• WHAT THIS TASK INVOLVES
Locate each line of the material that contains "BuildDiff", then return it.

• DATASET RECORDS
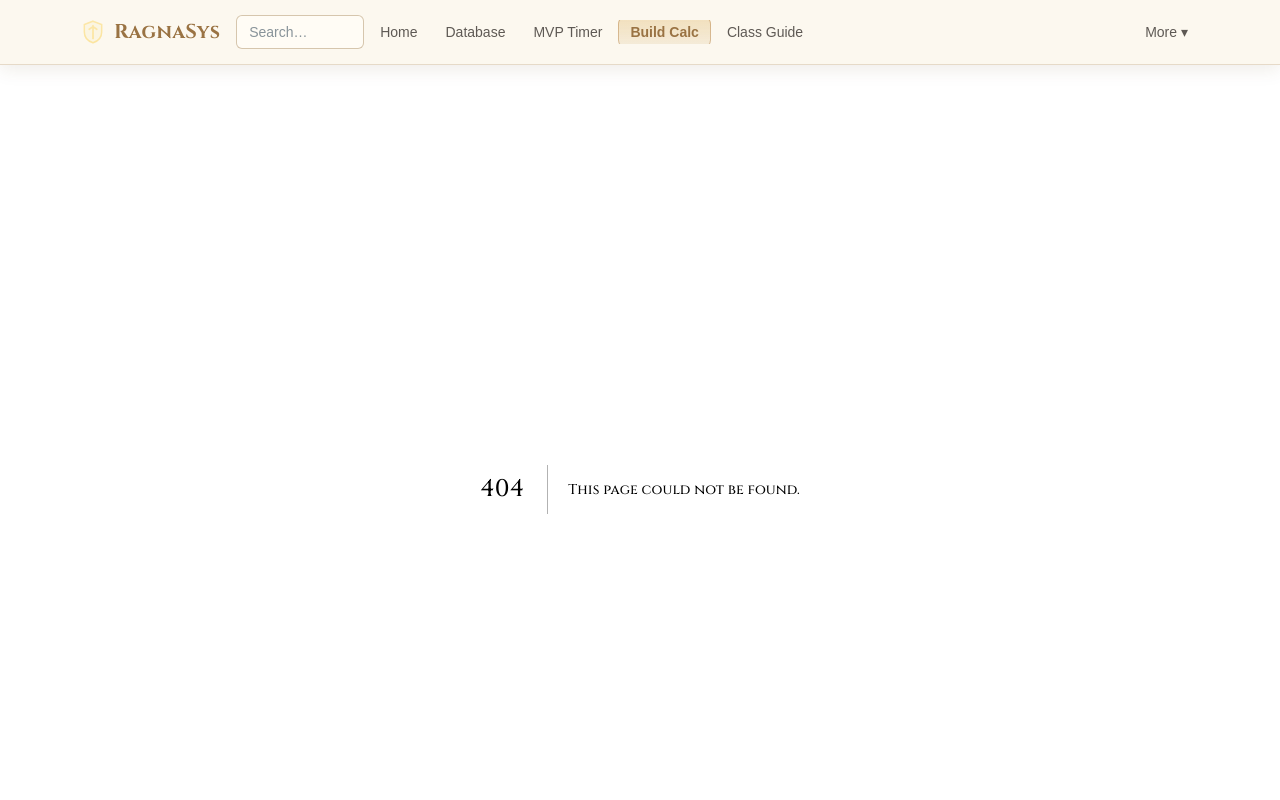
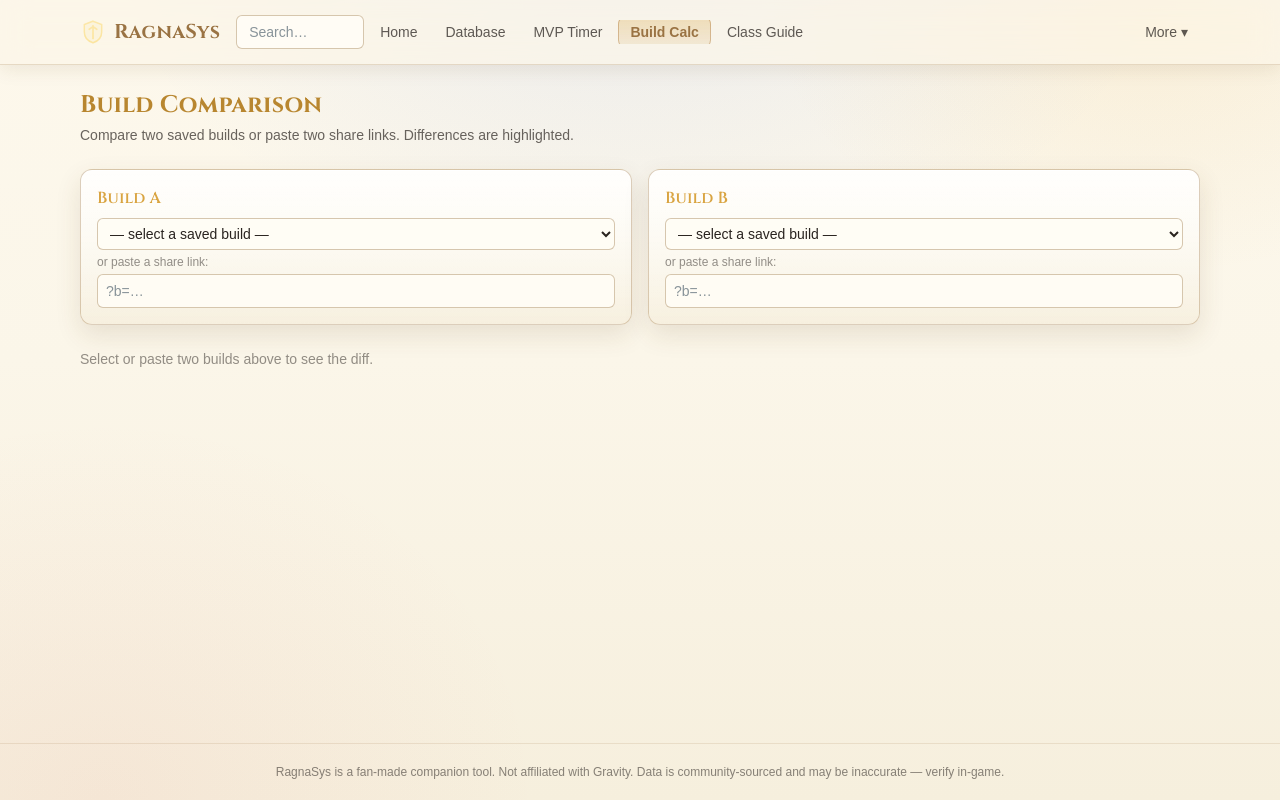
Before and after one commit to Daymrens/Ragnarok, a Next.js app: page /builder/compare in a window 1280 px wide. Before the commit this address had no page. Shown: the top 800 px of the page. Built offline with nearby package versions, Linux system fonts and the light colour scheme.

Commit message:
feat(phase3): build comparison view (picker + diff table + damage delta-ready)

```diff
--- /dev/null
+++ b/app/builder/compare/page.tsx
@@ -0,0 +1,97 @@
+"use client";
+
+import { useMemo, useState } from "react";
+import { loadBuilds, savedToState } from "@/lib/buildStore";
+import { decodeBuild } from "@/lib/buildEncode";
+import type { BuildState } from "@/lib/data/types";
+import { BuildDiff } from "@/components/BuildDiff";
+import { ListHeader, Card } from "@/components/ui";
+
+export default function ComparePage() {
+  const saved = useMemo(() => (typeof window !== "undefined" ? loadBuilds() : []), []);
+  const [pickA, setPickA] = useState("");
+  const [pickB, setPickB] = useState("");
+  const [linkA, setLinkA] = useState("");
+  const [linkB, setLinkB] = useState("");
+
+  function resolve(pick: string, link: string): BuildState | null {
+    if (link.trim()) {
+      return decodeBuild(link.trim());
+    }
+    if (pick) {
+      const b = saved.find((s) => s.id === pick);
+      return b ? savedToState(b) : null;
+    }
+    return null;
+  }
+
+  const stateA = resolve(pickA, linkA);
+  const stateB = resolve(pickB, linkB);
+
+  return (
+    <div className="space-y-6">
+      <ListHeader
+        title="Build Comparison"
+        description="Compare two saved builds or paste two share links. Differences are highlighted."
+      />
+
+      <div className="grid gap-4 md:grid-cols-2">
+        <Card>
+          <h2 className="font-semibold text-gold-soft mb-2">Build A</h2>
+          <select
+            value={pickA}
+            onChange={(e) => setPickA(e.target.value)}
+            className="input-field w-full rounded-md px-2 py-1.5 text-sm"
+          >
+            <option value="">— select a saved build —</option>
+            {saved.map((s) => (
+              <option key={s.id} value={s.id}>
+                {s.name}
+              </option>
+            ))}
+          </select>
+          <p className="text-xs text-foreground/50 my-1">or paste a share link:</p>
+          <input
+            value={linkA}
+            onChange={(e) => setLinkA(e.target.value)}
+            placeholder="?b=…"
+            className="input-field w-full rounded-md px-2 py-1.5 text-sm"
+          />
+        </Card>
+
+        <Card>
+          <h2 className="font-semibold text-gold-soft mb-2">Build B</h2>
+          <select
+            value={pickB}
+            onChange={(e) => setPickB(e.target.value)}
+            className="input-field w-full rounded-md px-2 py-1.5 text-sm"
+          >
+            <option value="">— select a saved build —</option>
+            {saved.map((s) => (
+              <option key={s.id} value={s.id}>
+                {s.name}
+              </option>
+            ))}
+          </select>
+          <p className="text-xs text-foreground/50 my-1">or paste a share link:</p>
+          <input
+            value={linkB}
+            onChange={(e) => setLinkB(e.target.value)}
+            placeholder="?b=…"
+            className="input-field w-full rounded-md px-2 py-1.5 text-sm"
+          />
+        </Card>
+      </div>
+
+      {stateA && stateB ? (
+        <Card>
+          <BuildDiff a={stateA} b={stateB} />
+        </Card>
+      ) : (
+        <p className="text-sm text-foreground/50">
+          Select or paste two builds above to see the diff.
+        </p>
+      )}
+    </div>
+  );
+}
--- /dev/null
+++ b/components/BuildDiff.tsx
@@ -0,0 +1,72 @@
+import type { BuildState } from "@/lib/data/types";
+import { classes } from "@/lib/data/classes";
+import { ElementBadge } from "@/components/ui";
+
+interface Row {
+  label: string;
+  a: string | number;
+  b: string | number;
+  delta: number; // b - a, for numeric; 0 if non-numeric
+}
+
+function diffRows(a: BuildState, b: BuildState): Row[] {
+  const aClass = classes.find((c) => c.id === a.classId)?.name ?? a.classId;
+  const bClass = classes.find((c) => c.id === b.classId)?.name ?? b.classId;
+  const rows: Row[] = [
+    { label: "Class", a: aClass, b: bClass, delta: 0 },
+    { label: "Base ASPD", a: a.baseAspd, b: b.baseAspd, delta: b.baseAspd - a.baseAspd },
+    { label: "STR", a: a.str ?? 0, b: b.str ?? 0, delta: (b.str ?? 0) - (a.str ?? 0) },
+    { label: "AGI", a: a.agi, b: b.agi, delta: b.agi - a.agi },
+    { label: "VIT", a: a.vit ?? 0, b: b.vit ?? 0, delta: (b.vit ?? 0) - (a.vit ?? 0) },
+    { label: "INT", a: a.int ?? 0, b: b.int ?? 0, delta: (b.int ?? 0) - (a.int ?? 0) },
+    { label: "DEX", a: a.dex, b: b.dex, delta: b.dex - a.dex },
+    { label: "LUK", a: a.luk ?? 0, b: b.luk ?? 0, delta: (b.luk ?? 0) - (a.luk ?? 0) },
+    { label: "Refine target", a: `+${a.refineTarget}`, b: `+${b.refineTarget}`, delta: b.refineTarget - a.refineTarget },
+    { label: "Element", a: a.element ?? "—", b: b.element ?? "—", delta: 0 },
+    { label: "Target element", a: a.targetElement ?? "—", b: b.targetElement ?? "—", delta: 0 },
+    { label: "Target DEF", a: a.targetDef ?? 0, b: b.targetDef ?? 0, delta: (b.targetDef ?? 0) - (a.targetDef ?? 0) },
+  ];
+  return rows;
+}
+
+export function BuildDiff({ a, b }: { a: BuildState; b: BuildState }) {
+  const rows = diffRows(a, b);
+  const identical = rows.every((r) => r.delta === 0 && r.a === r.b);
+
+  return (
+    <div className="space-y-4">
+      {identical ? (
+        <p className="text-sm text-sage">No differences between these two builds.</p>
+      ) : (
+        <div className="overflow-x-auto">
+          <table className="w-full text-sm">
+            <thead>
+              <tr className="text-left text-foreground/55 border-b border-panel-2">
+                <th className="py-2 pr-4">Field</th>
+                <th className="py-2 pr-4">{a.name}</th>
+                <th className="py-2 pr-4">{b.name}</th>
+                <th className="py-2">Δ</th>
+              </tr>
+            </thead>
+            <tbody>
+              {rows.map((r) => (
+                <tr key={r.label} className="border-b border-panel-2/60">
+                  <td className="py-2 pr-4 text-foreground/70">{r.label}</td>
+                  <td className="py-2 pr-4">{r.a}</td>
+                  <td className="py-2 pr-4">{r.b}</td>
+                  <td className={`py-2 font-mono ${r.delta > 0 ? "text-sage" : r.delta < 0 ? "text-crimson" : "text-foreground/40"}`}>
+                    {r.delta > 0 ? `+${r.delta}` : r.delta < 0 ? `${r.delta}` : "—"}
+                  </td>
+                </tr>
+              ))}
+            </tbody>
+          </table>
+        </div>
+      )}
+      <div className="flex flex-wrap gap-2 text-xs">
+        <ElementBadge element={a.element ?? "Neutral"} />
+        <ElementBadge element={b.element ?? "Neutral"} />
+      </div>
+    </div>
+  );
+}
--- /dev/null
+++ b/lib/buildStore.ts
@@ -0,0 +1,40 @@
+import type { BuildState } from "./data/types";
+
+export const BUILD_KEY = "ragnasys.builds";
+
+export interface SavedBuild {
+  id: string;
+  name: string;
+  classId: string;
+  agi: number;
+  dex: number;
+  baseAspd: number;
+}
+
+export function loadBuilds(): SavedBuild[] {
+  if (typeof window === "undefined") return [];
+  try {
+    const raw = localStorage.getItem(BUILD_KEY);
+    return raw ? (JSON.parse(raw) as SavedBuild[]) : [];
+  } catch {
+    return [];
+  }
+}
+
+/** Convert a saved build into a full BuildState for comparison/diff. */
+export function savedToState(b: SavedBuild): BuildState {
+  return {
+    name: b.name,
+    classId: b.classId,
+    baseAspd: b.baseAspd,
+    agi: b.agi,
+    dex: b.dex,
+    vit: 0,
+    int: 0,
+    str: 0,
+    luk: 0,
+    buffs: { increaseAgi: false, gatlingFever: false, foodPotion: false },
+    refineTarget: 0,
+    loadout: {},
+  };
+}
```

• FINISHED EXERCISE
+import { BuildDiff } from "@/components/BuildDiff";
+          <BuildDiff a={stateA} b={stateB} />
+++ b/components/BuildDiff.tsx
+export function BuildDiff({ a, b }: { a: BuildState; b: BuildState }) {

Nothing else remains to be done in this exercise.